* [Description of the task] Find every line below where the word "classes" occurs. Then say how many there are, giving only the number.

* [Supplied material]
★ ★ ★
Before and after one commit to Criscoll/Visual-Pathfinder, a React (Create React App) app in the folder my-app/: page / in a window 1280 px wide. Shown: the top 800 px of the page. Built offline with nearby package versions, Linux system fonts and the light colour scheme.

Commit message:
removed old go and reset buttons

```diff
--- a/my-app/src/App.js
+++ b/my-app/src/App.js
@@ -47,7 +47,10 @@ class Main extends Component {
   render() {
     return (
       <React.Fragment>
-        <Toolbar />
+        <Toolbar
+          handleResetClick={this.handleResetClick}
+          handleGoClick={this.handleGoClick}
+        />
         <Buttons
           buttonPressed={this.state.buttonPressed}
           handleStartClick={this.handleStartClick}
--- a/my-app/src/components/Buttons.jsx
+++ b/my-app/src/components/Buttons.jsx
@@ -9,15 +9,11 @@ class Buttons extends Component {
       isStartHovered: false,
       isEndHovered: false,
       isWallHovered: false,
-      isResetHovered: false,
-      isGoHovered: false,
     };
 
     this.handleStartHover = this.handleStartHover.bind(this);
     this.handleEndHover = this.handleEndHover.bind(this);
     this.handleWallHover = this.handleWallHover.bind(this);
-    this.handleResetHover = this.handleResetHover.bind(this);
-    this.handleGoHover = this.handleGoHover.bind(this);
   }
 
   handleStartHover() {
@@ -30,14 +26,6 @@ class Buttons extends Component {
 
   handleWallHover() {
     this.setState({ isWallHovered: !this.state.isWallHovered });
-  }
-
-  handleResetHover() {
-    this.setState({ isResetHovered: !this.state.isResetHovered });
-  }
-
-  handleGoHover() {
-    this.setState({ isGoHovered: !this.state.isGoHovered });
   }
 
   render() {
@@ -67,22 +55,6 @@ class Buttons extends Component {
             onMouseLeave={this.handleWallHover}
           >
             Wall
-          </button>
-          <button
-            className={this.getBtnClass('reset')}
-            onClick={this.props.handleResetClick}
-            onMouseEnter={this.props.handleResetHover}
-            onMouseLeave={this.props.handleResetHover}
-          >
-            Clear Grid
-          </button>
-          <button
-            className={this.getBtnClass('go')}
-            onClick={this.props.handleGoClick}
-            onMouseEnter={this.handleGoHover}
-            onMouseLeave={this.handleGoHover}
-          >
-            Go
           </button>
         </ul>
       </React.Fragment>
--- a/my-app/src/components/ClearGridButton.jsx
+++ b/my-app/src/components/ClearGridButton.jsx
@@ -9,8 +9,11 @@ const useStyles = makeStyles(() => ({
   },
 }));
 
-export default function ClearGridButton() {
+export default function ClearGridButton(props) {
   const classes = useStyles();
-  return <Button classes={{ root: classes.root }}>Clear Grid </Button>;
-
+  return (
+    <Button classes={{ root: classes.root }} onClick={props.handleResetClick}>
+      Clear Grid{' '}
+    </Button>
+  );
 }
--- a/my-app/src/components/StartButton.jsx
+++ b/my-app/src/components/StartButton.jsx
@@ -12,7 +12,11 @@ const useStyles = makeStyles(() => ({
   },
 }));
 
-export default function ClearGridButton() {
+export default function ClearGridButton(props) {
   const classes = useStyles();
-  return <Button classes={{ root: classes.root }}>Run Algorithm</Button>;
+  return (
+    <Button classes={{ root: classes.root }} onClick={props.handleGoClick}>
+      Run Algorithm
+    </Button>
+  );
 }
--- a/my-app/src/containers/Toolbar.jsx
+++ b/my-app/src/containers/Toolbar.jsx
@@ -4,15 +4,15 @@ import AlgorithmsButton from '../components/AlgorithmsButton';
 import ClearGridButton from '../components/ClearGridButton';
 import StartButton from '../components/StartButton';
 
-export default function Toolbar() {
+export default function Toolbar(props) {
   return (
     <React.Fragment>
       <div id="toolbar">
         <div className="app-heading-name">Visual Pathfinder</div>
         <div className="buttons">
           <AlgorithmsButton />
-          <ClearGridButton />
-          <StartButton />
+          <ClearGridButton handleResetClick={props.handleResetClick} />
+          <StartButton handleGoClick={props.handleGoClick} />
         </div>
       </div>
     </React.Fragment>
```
★ ★ ★
* [Task result] 6